Why Harrison Barnes Will Win the 2013-14 Sixth Man of the Year Award

David Bessin@David_BessinFeatured ColumnistJuly 29, 2013

Harrison Barnes will improve by leaps and bounds next year.
Harrison Barnes will improve by leaps and bounds next year.Doug Pensinger/Getty Images

With Andre Iguodala signing a lucrative deal with the Golden State Warriors, it’s possible fellow small forward Harrison Barnes will see a reduced role on the team. A starter in his rookie year while coming alive in the postseason, he now could come off the bench, sparking questions about how his production will be affected for the worse.

In truth, this could be a blessing in disguise for Barnes, one that ends with him taking home the NBA's Sixth Man of the Year award. As the first player off the bench, he immediately fills needs for bench scoring, energy and defense, a combination that is rare even among the best bench players in the league.

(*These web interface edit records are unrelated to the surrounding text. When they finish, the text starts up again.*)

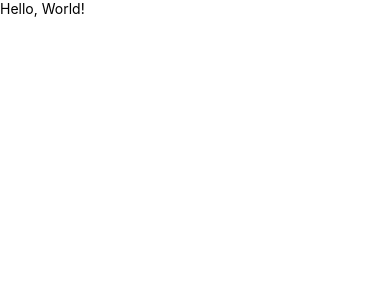
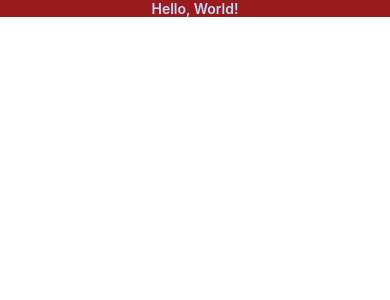
Before and after one commit to ankitsharma29/EcommerceApp, a React Native app: screen / in a window 390 px wide. Shown: the top 300 px of the page. Built offline with nearby package versions, Linux system fonts and the light colour scheme.

Commit message:
setup done

```diff
--- a/App.js
+++ b/App.js
@@ -12,8 +12,8 @@ const App = () => {
 
   return (
     <Provider store={store}>
-      <View className="text-red-500">
-        <Text>Hello, World!</Text>
+      <View className="bg-red-800">
+        <Text className="text-blue-200 text-center font-semibold">Hello, World!</Text>
       </View>
       {/* <SafeAreaComponent edges={["top", "right", "left"]} /> */}
     </Provider>
--- a/package.json
+++ b/package.json
@@ -29,7 +29,6 @@
     "react-native-linear-gradient": "^2.8.0",
     "react-native-paper": "^5.5.1",
     "react-native-permissions": "^4.1.1",
-    "react-native-reanimated": "^3.17.1",
     "react-native-responsive-fontsize": "^0.5.1",
     "react-native-safe-area-context": "^4.14.1",
     "react-native-screens": "^3.29.0",
```
Also changed, not shown: 1 other file (tests, documents, lock files or other folders).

Now, it’s possible that Barnes may not even come off the bench. The Warriors can bring out many different lineups to fit the style of play they choose. However, the most effective one involves Barnes being the sixth man, mainly because he's a better fit as a substitute than Klay Thompson.

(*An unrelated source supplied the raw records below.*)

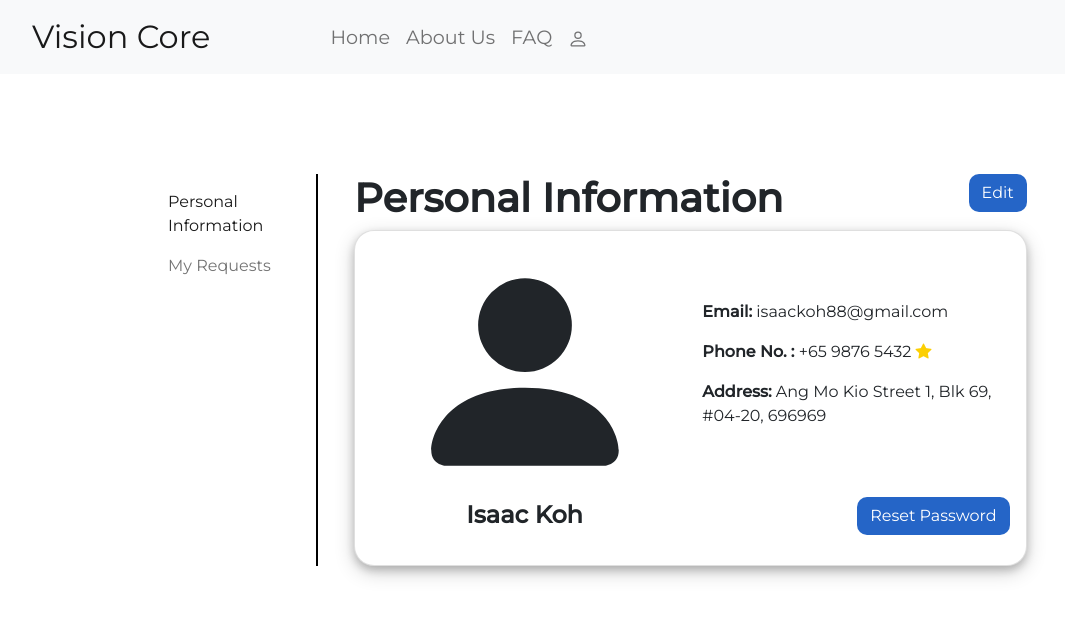
After one commit to sunshinefactoryyy/app-security-proj, a Flask app: page /cusInfo in a window 1280 px wide. The commit adds this page. Shown: the top 617 px of the page, without its empty margins (4-1069 px from the left). Run offline with Flask 2, Linux system fonts and the light colour scheme; some libraries are stand-ins or nearby versions.

Commit message:
personal info, requests and cart page

```diff
--- a/server.py
+++ b/server.py
@@ -3,8 +3,16 @@ from flask import Flask, render_template
 app = Flask(__name__)
 
 @app.route('/')
-def index():
-    return render_template('index.html')
+def home():
+    return render_template('home.html')
+
+@app.route('/cusInfo')
+def cusInfo():
+    return render_template('cus_info.html')
+
+@app.route('/cusReq')
+def cusReq():
+    return render_template('cusReq.html')
 
 if __name__ == '__main__':
     app.run(debug=True)
--- /dev/null
+++ b/static/openCart.js
@@ -0,0 +1,24 @@
+var modal = document.getElementById("cart_popup");
+
+// Get the button that opens the modal
+var btn = document.getElementById("cart_btn");
+
+// Get the <span> element that closes the modal
+var span = document.getElementsByClassName("close")[0];
+
+// When the user clicks on the button, open the modal
+btn.onclick = function() {
+  modal.style.display = "block";
+}
+
+// When the user clicks on <span> (x), close the modal
+span.onclick = function() {
+  modal.style.display = "none";
+}
+
+// When the user clicks anywhere outside of the modal, close it
+window.onclick = function(event) {
+  if (event.target == modal) {
+    modal.style.display = "none";
+  }
+}
--- a/static/styles/Global.css
+++ b/static/styles/Global.css
@@ -21,6 +21,158 @@ nav .container-fluid .collapse {
   font-size: 1.2em;
   margin-left: 5em;
 }
+#cus_d {
+  padding-top: 100px;
+}
+#cus_nav {
+  padding-left: 10em;
+}
+
+#p_info1 {
+  border-left: 2px solid #000;
+}
+#p_info_h1 {
+  font-weight: bold;
+}
+
+#p_info2 {
+  margin: auto;
+}
+
+#edit_btn, #reset_btn, #chat_btn{
+  background-color: #2565C7;
+  color: #fff;
+  border-radius: 10px;
+}
+#cart_btn, #moreOpt_btn {
+  background-color: #2565C7;
+  color: #fff;
+  border-radius: 10px;
+  margin-left: 7px;
+}
+.bi-star-fill {
+  color: #fccf03;
+}
+
+#p_card1 {
+  box-shadow: 0 4px 8px 0 rgba(0, 0, 0, 0.2), 0 6px 20px 0 rgba(0, 0, 0, 0.19);
+  border-radius: 20px;
+}
+
+.bi-person-fill {
+  margin: auto !important;
+}
+
+#cus_name {
+  font-weight: bold;
+  font-size: 24px;
+}
+
+#cus_product1 {
+  height: 200px;
+  width: auto;
+}
+ #prod1_name {
+   font-weight: bold;
+   font-size: 24px;
+ }
+
+ #status {
+   width: 170px;
+   display:table;
+   padding: 7px !important;
+   border-radius: 10px;
+   text-align: center;
+   display:table-cell;
+   vertical-align:middle;
+   background-color: #F0723C;
+   color: #fff;
+ }
+
+ /* Design for cart popup */
+ .modal {
+  display: none; /* Hidden by default */
+  position: fixed; /* Stay in place */
+  z-index: 1; /* Sit on top */
+  padding-top: 100px; /* Location of the box */
+  left: 0;
+  top: 0;
+  width: 100%; /* Full width */
+  height: 100%; /* Full height */
+  overflow: auto; /* Enable scroll if needed */
+  background-color: rgb(0,0,0); /* Fallback color */
+  background-color: rgba(0,0,0,0.4); /* Black w/ opacity */
+}
+
+/* Modal Content */
+.modal-content {
+  background-color: #fefefe;
+  margin: auto;
+  padding: 20px;
+  border: 1px solid #888;
+  border-radius: 10px;
+  width: 80%;
+}
+
+/* The Close Button */
+.close {
+  color: #aaaaaa;
+  position: absolute;
+  right: 0;
+  top: 0;
+  margin-right: 15px;
+  font-size: 28px;
+  font-weight: bold;
+}
+
+
+.close:hover,
+.close:focus {
+  color: #000;
+  text-decoration: none;
+  cursor: pointer;
+}
+
+/* search bar */
+#myInput {
+  background-image: url('/static/public/searchicon.png');
+  background-position: 10px 12px;
+  background-repeat: no-repeat;
+  width: 100%;
+  font-size: 16px;
+  padding: 12px 20px 12px 40px;
+  border: 1px solid #ddd;
+  margin-bottom: 12px;
+}
+
+#myInput:focus {outline: 3px solid #ddd;}
+
+.dropdown {
+  position: relative;
+  display: inline-block;
+}
+
+.dropdown-content {
+  display: none;
+  position: absolute;
+  background-color: #f6f6f6;
+  min-width: 230px;
+  overflow: auto;
+  border: 1px solid #ddd;
+  z-index: 1;
+}
+
+.dropdown-content a {
+  color: black;
+  padding: 12px 16px;
+  text-decoration: none;
+  display: block;
+}
+
+.dropdown a:hover {background-color: #ddd;}
+
+.show {display: block;}
+
 
 /*Design of the hero section*/
 .hero {
--- /dev/null
+++ b/templates/addCart.html
@@ -0,0 +1,5 @@
+{% extends "base.html" %}
+{% block title %}Add to Cart{% endblock %}
+
+{% block content %}
+{% endblock %}
--- a/templates/base.html
+++ b/templates/base.html
@@ -9,7 +9,8 @@
     <link href="https://cdn.jsdelivr.net/npm/bootstrap@5.1.3/dist/css/bootstrap.min.css" rel="stylesheet" integrity="sha384-1BmE4kWBq78iYhFldvKuhfTAU6auU8tT94WrHftjDbrCEXSU1oBoqyl2QvZ6jIW3" crossorigin="anonymous">
     <link rel= "stylesheet" type= "text/css" href= "{{ url_for('static',filename='styles/Global.css') }}">
     <link rel="stylesheet" href="https://cdn.jsdelivr.net/npm/bootstrap-icons@1.7.2/font/bootstrap-icons.css">
-    <script src="{{url_for('static', filename='accountpage.js')}}"></script>
+
+    <script src="{{url_for('static', filename='openCart.js')}}"></script>
 
 </head>
 <body>
--- /dev/null
+++ b/templates/cus_info.html
@@ -0,0 +1,53 @@
+{% extends "base.html" %}
+{% block title %}Personal Information{% endblock %}
+
+{% block content %}
+<!-- <h1 class="display-4">My Account</h1>
+<p>Add content</p> -->
+
+<div class="row" id="cus_d">
+    <div class="col-3">
+        <nav class ="navbar navbar-light" id="cus_nav">
+            <ul class ="nav navbar-nav">
+                <li class ="nav-item">
+                    <a class ="nav-link active" href="/cusInfo"> Personal Information </a>
+                </li>
+                <li class ="nav-item">
+                    <a class ="nav-link" href="/cusReq"> My Requests </a>
+                </li>
+            </ul>
+        </nav>
+    </div>
+    <div class="col-7" id="p_info1">
+        <div class="container-fluid">
+            <h1 class="display-6 d-inline-block align-middle" id="p_info_h1">Personal Information</h1>
+            <button type="button" class="btn float-end" id="edit_btn">Edit</button>
+            <div class="card" id="p_card1">
+                <div class="card-body">
+                    <div class="row">
+                        <div class="col-6 text-center">
+                            <svg xmlns="http://www.w3.org/2000/svg" width="250" height="250" fill="currentColor" class="bi bi-person-fill" viewBox="0 0 16 16">
+                                <path d="M3 14s-1 0-1-1 1-4 6-4 6 3 6 4-1 1-1 1H3zm5-6a3 3 0 1 0 0-6 3 3 0 0 0 0 6z"/>
+                              </svg>
+                            <!-- <i class="bi bi-person-badge-fill center" style="font-size: 200px;"></i> -->
+                        </div>
+                        <div class="col-6" id="p_info2">
+                            <p><b>Email:</b> isaackoh88@gmail.com</p>
+                            <p><b> Phone No. :</b> +65 9876 5432   <i class="bi bi-star-fill"></i></p>
+                            <p><b>Address:</b> Ang Mo Kio Street 1, Blk 69, #04-20, 696969</p>
+                        </div>
+                    </div>
+                    <div class="row">
+                        <div class="col-6 text-center">
+                            <p class="inline-block align-middle" id="cus_name">Isaac Koh</p>
+                        </div>
+                        <div class="col-6">
+                            <button type="button" class="btn float-end" id="reset_btn">Reset Password</button>
+                        </div>
+                    </div>
+                </div>
+              </div>
+        </div>
+    </div>
+</div>
+{%endblock%}
--- a/templates/includes/navbar.html
+++ b/templates/includes/navbar.html
@@ -6,7 +6,7 @@
         <div class="collapse navbar-collapse" id="collapsibleNavbar">
             <ul class="navbar-nav">
                 <li class="nav-item">
-                    <a class="nav-link" href="#">Home</a>
+                    <a class="nav-link" href="/">Home</a>
                 </li><!--nav-item-->
 
                 <li class="nav-item">
@@ -16,6 +16,14 @@
                 <li class="nav-item">
                     <a class="nav-link" href="#">FAQ</a>
                 </li><!--nav-item-->
+
+                <li class="nav-item" id="i-person">
+                    <a class="nav-link" href="/cusInfo">
+                        <svg xmlns="http://www.w3.org/2000/svg" width="20" height="20" fill="currentColor" class="bi bi-person" viewBox="0 0 16 16">
+                            <path d="M8 8a3 3 0 1 0 0-6 3 3 0 0 0 0 6zm2-3a2 2 0 1 1-4 0 2 2 0 0 1 4 0zm4 8c0 1-1 1-1 1H3s-1 0-1-1 1-4 6-4 6 3 6 4zm-1-.004c-.001-.246-.154-.986-.832-1.664C11.516 10.68 10.289 10 8 10c-2.29 0-3.516.68-4.168 1.332-.678.678-.83 1.418-.832 1.664h10z"></path>
+                          </svg>
+                    </a>
+                </li><!--nav-item-->
             </ul><!--navbar-nav-->
         </div><!--collapse navbar-collapse-->
     </div><!--container-fluid-->
```
Also changed, not shown: templates/cusReq.html (added, +105 -0 lines), templates/p_info.html (deleted, +0 -7 lines), static/accountpage.js (deleted), static/public/searchicon.png (added), templates/home.html (renamed from templates/index.html), 1 other file.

Thompson, the other likely candidate to come of the bench, was so efficient because he is a shooter, not a scorer. While he finished second in the league behind Stephen Curry in three-pointers made, he also gained notoriety for missing shots closer to the rim. According to Hoopdata, Thompson made 24.6 percent of his shots between three and nine feet.

When looking for a viable sixth man, teams want a player who can score from everywhere, not just the three-point line. Based on information from Hoopdata, over the last six years, the lowest percentage from three to nine feet by the Sixth Man of the Year was 30.8 percent. Even this is considered low, as the next lowest was 36.1 percent.

Thompson is definitely behind, and even progression in that department might not bring him to a quality level.

In the starting lineup, Thompson would not have to be called upon to score inside as much due to Iguodala’s slashing ability and David Lee’s inside-out game (not to mention all of Andrew Bogut’s buckets). He would be mainly played to his strength of nailing the deep ball.

So Barnes should come off the bench. Now why does he win the trophy?

The short version is he not only is a capable scorer but also defends at a higher level than other potential winners.

In last season’s playoffs, Barnes proved he could put up points with efficiency from anywhere. The small forward averaged 16.1 points a contest while shooting 44.4 and 36.5 percent from the field and from deep, respectively. The percentages are pretty average, but considering it was his rookie season, one can expect those to improve as he becomes more comfortable in the league.

What made Barnes’ performance even more impressive was the fact that he played both on the wing and in the post throughout Golden State’s postseason run. That versatility allowed him to create mismatches, especially at the 4, and thus more opportunities to score. The following clip is a perfect example of the all-around offense Barnes brings.

Second, Barnes would bring effort and energy off the bench. By now, most of the NBA world knows of his nasty posterizations, from Nikola Pekovic to, most recently, Ryan Anderson. Expect the dunks and athleticism to keep coming simply because there’s no reason to expect them not to.

More importantly, this energy translates to effort on defense. According to 82games, Barnes held small forwards to just a 13.2 player efficiency rating per 48 minutes. The league average is 15, implying that Barnes is an above-average defender.

Considering he guarded the best starting 3s of the league last year (a.k.a. LeBron James, Carmelo Anthony and more), that’s fantastic. For comparison’s sake, the defensive PERs of Jamal Crawford and Jarrett Jack, the sixth man runners-up last year, were 16.1 and 15.6, respectively.

If the Warriors' recent tweet that Barnes will focus on defense this offseason means anything, fans have to be optimistic about his defensive ability heading into the fall.

Given all the statistics, there is still one player who challenges Barnes stat-for-stat: J.R. Smith, the winner of the award this past season. Historically, however, Smith’s chances to repeat aren’t good, especially after undergoing surgery on his left knee in early July.

Can you guess the last time someone won the Sixth Man of the Year award in two consecutive seasons? That’d be the 1991-92 season, with Detlef Schrempf taking the prize. Twenty-one years ago. Add the fact that players tend to see a drop in their statistics after a contract year (so much so that there’s an actual term for it on Wikipedia), and Smith is, at least on paper, facing an uphill battle.

All things considered, Barnes has a great shot at taking home the hardware. Based on a report from Sporting News’ Sean Deveney, he’s expressed acceptance in coming off the bench. With this positive mentality, along with the improved play that’s expected of him after the summer, he’ll be able to win it.